**WORK INSTRUCTIONS**
Copy each line below in which the word "QLabel" occurs.
-.-.-
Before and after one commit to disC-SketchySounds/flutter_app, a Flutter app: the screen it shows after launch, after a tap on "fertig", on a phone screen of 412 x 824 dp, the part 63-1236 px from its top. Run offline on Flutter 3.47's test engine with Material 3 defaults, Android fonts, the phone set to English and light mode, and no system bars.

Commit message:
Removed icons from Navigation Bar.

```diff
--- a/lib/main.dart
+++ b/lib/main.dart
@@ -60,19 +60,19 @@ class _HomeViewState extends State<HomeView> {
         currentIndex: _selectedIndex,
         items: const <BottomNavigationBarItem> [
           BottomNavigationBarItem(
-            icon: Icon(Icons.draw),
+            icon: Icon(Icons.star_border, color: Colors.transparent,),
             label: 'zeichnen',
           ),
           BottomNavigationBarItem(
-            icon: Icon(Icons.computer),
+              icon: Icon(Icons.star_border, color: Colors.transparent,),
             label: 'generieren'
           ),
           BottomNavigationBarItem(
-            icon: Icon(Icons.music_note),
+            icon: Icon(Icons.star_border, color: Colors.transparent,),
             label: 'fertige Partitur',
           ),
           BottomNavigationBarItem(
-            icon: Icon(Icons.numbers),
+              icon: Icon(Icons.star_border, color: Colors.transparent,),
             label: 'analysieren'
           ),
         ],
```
-.-.-
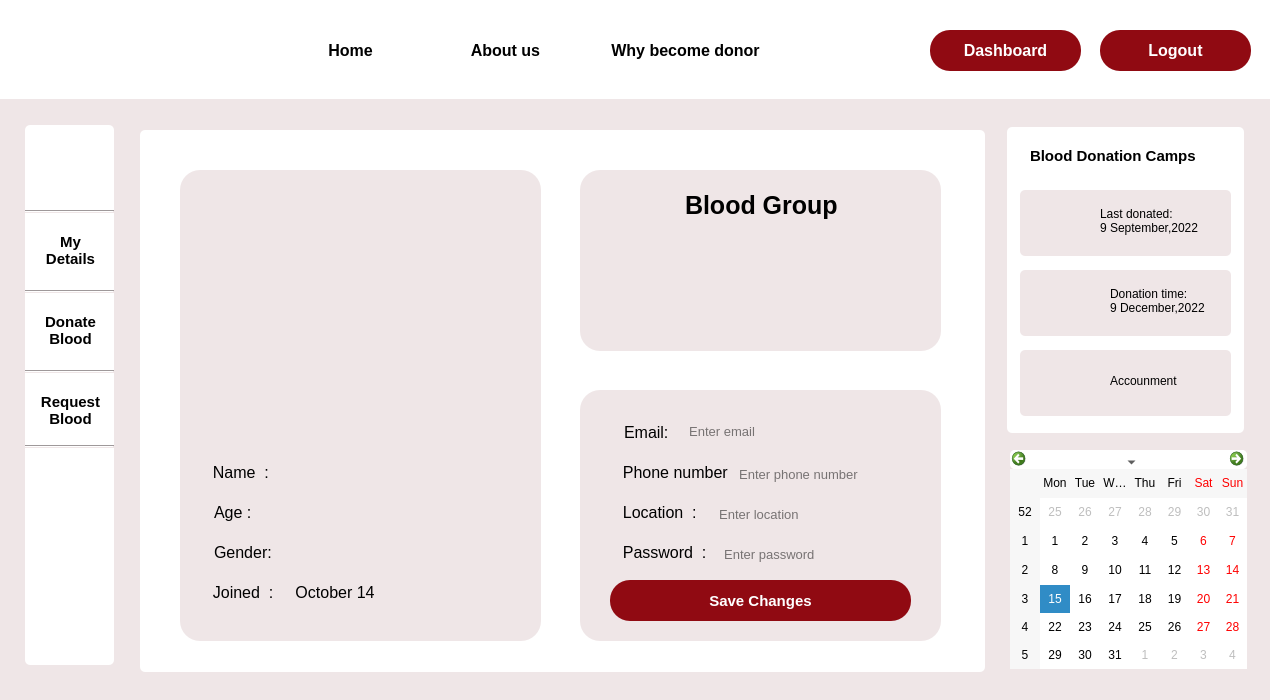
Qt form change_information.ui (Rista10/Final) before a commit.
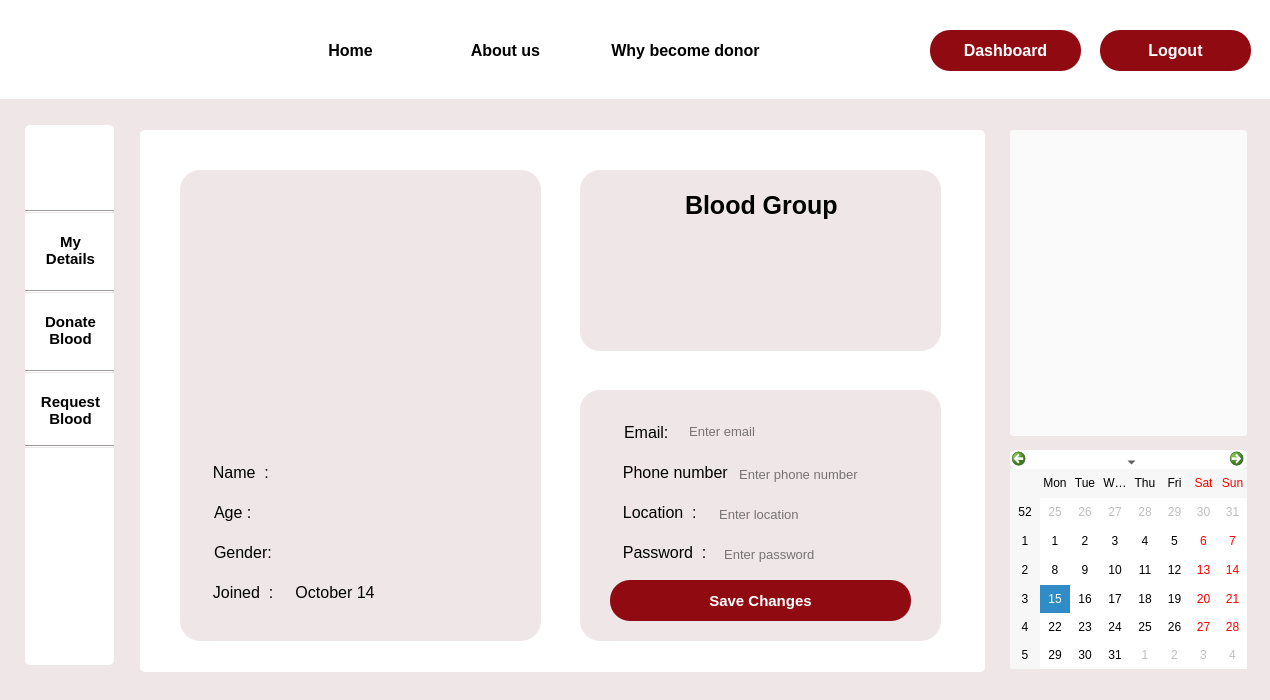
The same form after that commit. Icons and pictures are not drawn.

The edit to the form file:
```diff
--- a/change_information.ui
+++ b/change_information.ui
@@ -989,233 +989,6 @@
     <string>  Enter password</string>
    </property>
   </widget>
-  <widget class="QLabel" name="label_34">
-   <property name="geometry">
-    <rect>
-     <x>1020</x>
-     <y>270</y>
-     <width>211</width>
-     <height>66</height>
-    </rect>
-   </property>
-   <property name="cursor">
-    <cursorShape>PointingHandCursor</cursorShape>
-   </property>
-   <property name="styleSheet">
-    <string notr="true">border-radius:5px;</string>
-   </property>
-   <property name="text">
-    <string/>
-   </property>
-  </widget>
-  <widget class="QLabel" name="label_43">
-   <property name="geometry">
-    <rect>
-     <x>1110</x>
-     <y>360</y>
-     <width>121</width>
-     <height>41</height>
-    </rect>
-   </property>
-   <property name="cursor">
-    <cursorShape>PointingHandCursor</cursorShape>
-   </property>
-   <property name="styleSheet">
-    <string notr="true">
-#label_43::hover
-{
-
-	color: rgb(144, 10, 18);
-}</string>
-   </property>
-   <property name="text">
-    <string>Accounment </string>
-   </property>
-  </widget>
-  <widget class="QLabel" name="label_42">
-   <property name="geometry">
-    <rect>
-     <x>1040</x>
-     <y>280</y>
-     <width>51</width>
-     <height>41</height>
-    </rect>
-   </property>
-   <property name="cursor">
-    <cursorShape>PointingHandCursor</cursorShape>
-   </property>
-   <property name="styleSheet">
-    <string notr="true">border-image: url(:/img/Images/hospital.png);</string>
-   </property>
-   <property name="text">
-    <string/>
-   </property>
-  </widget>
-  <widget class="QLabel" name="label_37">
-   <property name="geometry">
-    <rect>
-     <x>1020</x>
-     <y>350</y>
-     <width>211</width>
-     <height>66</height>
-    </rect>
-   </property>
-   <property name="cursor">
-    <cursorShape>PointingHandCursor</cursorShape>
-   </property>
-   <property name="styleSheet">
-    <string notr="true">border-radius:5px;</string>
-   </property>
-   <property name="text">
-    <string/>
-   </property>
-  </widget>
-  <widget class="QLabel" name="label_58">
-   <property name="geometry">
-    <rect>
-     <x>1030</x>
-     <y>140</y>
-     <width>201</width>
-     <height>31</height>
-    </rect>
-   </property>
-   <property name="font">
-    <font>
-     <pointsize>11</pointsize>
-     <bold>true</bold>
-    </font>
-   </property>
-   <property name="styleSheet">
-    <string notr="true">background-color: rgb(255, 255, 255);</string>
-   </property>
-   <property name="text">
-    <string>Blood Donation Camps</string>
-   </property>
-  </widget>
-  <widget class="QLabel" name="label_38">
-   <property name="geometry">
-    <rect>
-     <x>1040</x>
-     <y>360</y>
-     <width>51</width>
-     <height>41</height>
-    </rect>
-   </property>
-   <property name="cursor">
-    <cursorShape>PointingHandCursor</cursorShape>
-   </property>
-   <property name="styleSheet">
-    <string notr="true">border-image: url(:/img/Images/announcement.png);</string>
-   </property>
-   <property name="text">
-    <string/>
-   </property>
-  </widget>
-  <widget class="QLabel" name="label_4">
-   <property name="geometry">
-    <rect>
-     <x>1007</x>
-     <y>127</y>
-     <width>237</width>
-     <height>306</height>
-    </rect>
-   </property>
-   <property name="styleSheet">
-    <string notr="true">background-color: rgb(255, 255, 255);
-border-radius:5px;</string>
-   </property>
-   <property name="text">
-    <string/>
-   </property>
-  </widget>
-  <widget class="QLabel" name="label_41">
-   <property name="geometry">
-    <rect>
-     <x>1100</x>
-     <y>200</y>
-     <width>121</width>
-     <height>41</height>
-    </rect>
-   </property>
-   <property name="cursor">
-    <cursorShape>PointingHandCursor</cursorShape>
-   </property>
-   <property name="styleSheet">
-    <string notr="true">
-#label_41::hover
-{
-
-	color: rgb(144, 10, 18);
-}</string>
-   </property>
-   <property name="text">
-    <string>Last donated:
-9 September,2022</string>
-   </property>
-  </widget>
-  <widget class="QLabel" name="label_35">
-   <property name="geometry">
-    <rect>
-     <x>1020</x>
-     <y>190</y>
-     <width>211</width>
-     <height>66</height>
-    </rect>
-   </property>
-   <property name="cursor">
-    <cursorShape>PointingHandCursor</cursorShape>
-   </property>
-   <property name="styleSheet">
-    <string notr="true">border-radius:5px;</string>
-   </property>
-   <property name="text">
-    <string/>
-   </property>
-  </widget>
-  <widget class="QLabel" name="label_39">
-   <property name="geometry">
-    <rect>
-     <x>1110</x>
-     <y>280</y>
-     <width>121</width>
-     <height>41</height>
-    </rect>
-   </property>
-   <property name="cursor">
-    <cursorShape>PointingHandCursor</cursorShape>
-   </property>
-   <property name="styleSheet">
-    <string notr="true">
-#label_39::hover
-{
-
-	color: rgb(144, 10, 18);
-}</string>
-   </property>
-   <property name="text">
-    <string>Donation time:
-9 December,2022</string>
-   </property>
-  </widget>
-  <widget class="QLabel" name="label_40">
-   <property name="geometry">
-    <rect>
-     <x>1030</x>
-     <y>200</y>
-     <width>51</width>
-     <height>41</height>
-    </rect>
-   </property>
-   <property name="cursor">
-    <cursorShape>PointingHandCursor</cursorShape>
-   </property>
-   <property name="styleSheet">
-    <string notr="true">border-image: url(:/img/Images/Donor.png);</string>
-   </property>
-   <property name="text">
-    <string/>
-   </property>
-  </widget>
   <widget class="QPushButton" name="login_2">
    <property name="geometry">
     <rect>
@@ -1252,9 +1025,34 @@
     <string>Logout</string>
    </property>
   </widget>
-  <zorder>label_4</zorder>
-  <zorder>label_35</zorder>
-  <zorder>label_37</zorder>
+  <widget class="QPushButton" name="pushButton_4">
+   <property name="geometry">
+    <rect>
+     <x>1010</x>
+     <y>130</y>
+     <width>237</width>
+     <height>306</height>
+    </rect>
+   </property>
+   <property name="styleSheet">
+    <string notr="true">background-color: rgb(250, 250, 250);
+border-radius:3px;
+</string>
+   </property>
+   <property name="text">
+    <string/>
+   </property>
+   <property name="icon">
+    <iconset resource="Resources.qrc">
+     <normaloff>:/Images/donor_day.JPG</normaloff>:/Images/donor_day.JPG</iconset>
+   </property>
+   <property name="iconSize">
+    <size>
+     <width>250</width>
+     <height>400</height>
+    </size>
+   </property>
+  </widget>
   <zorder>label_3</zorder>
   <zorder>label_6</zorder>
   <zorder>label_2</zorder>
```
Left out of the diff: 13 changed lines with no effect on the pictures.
-.-.-
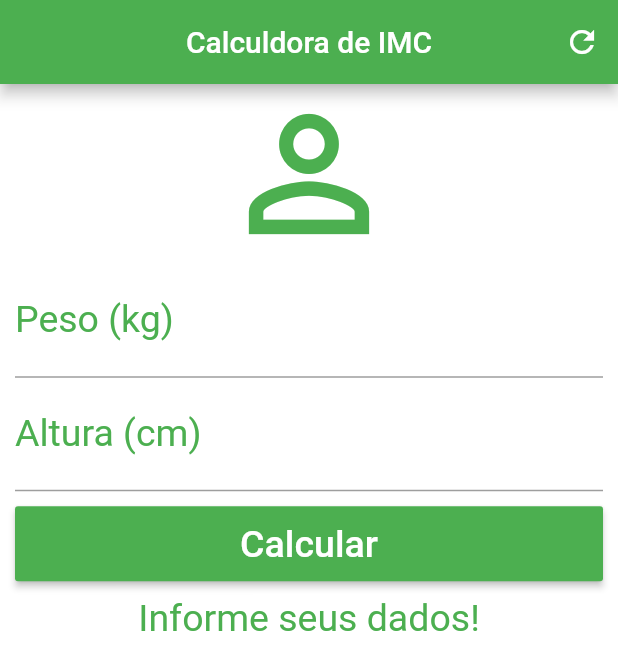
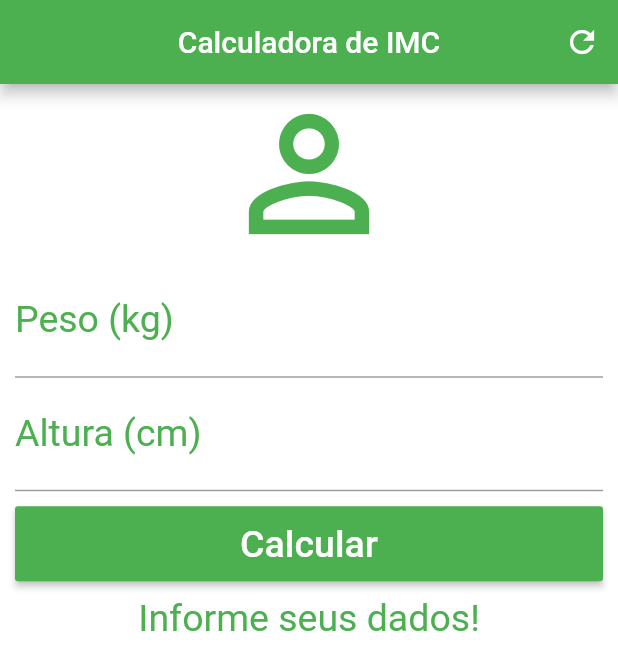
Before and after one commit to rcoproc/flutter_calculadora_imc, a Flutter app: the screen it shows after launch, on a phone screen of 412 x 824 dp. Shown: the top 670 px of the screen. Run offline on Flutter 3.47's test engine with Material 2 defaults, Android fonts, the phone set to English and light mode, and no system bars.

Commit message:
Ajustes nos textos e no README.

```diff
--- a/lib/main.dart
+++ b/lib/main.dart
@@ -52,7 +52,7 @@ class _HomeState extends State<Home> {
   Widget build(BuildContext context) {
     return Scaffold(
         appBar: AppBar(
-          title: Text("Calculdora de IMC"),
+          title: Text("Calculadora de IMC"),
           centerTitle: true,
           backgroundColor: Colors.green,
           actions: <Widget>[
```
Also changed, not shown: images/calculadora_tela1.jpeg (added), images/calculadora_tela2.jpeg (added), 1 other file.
-.-.-
**SOLUTION FOR THIS EXERCISE**
-  <widget class="QLabel" name="label_34">
-  <widget class="QLabel" name="label_43">
-  <widget class="QLabel" name="label_42">
-  <widget class="QLabel" name="label_37">
-  <widget class="QLabel" name="label_58">
-  <widget class="QLabel" name="label_38">
-  <widget class="QLabel" name="label_4">
-  <widget class="QLabel" name="label_41">
-  <widget class="QLabel" name="label_35">
-  <widget class="QLabel" name="label_39">
-  <widget class="QLabel" name="label_40">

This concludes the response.